▶ Task item: Bring together every line in the data that includes "text".
::: Material shown
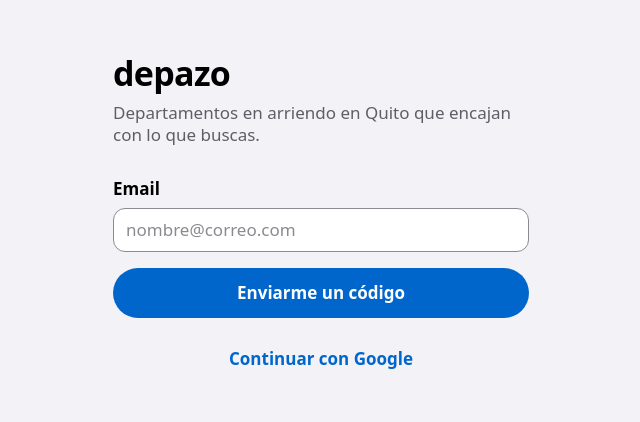
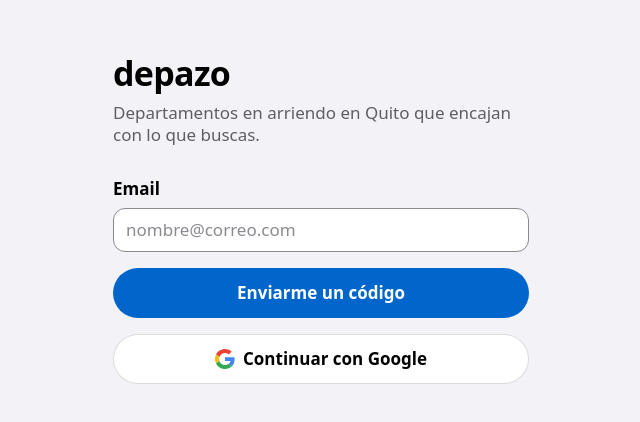
Before and after one commit to Mike37Jet/depazo, a React (Vite) app in the folder frontend/: page / in a window 1280 px wide. Shown: the part 182-604 px from the top of the page, without its empty margins (319-959 px from the left). Built offline with nearby package versions, Linux system fonts and the light colour scheme; no server answers; what openapi-fetch would draw is missing.

Commit message:
feat(ui): show the google logo on an outlined sign-in button

```diff
--- a/frontend/src/components/atoms/button.tsx
+++ b/frontend/src/components/atoms/button.tsx
@@ -1,11 +1,12 @@
 import type { ButtonHTMLAttributes } from "react";
 import { joinClassNames } from "../class-names";
 
-export type ButtonVariant = "primary" | "secondary" | "plain" | "destructive";
+export type ButtonVariant = "primary" | "secondary" | "outlined" | "plain" | "destructive";
 
 const VARIANT_CLASSES: Record<ButtonVariant, string> = {
   primary: "bg-accent-fill text-on-accent",
   secondary: "bg-surface-2 text-accent",
+  outlined: "border border-separator bg-surface text-label",
   plain: "bg-transparent text-accent",
   destructive: "bg-transparent text-danger",
 };
--- a/frontend/src/components/organisms/sign-in-form.tsx
+++ b/frontend/src/components/organisms/sign-in-form.tsx
@@ -119,7 +119,8 @@ export function SignInForm({
           Usar otro email
         </Button>
       ) : (
-        <Button variant="secondary" isFullWidth disabled={isPending} onClick={onSignInWithGoogle}>
+        <Button variant="outlined" isFullWidth disabled={isPending} onClick={onSignInWithGoogle}>
+          <img src="/google-logo.svg" alt="" aria-hidden="true" className="size-5" />
           Continuar con Google
         </Button>
       )}
```
Also changed, not shown: frontend/public/google-logo.svg (added), 1 other file (tests, documents, lock files or other folders).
::::::
▶ Solved exercise:
   primary: "bg-accent-fill text-on-accent",
   secondary: "bg-surface-2 text-accent",
+  outlined: "border border-separator bg-surface text-label",
   plain: "bg-transparent text-accent",
   destructive: "bg-transparent text-danger",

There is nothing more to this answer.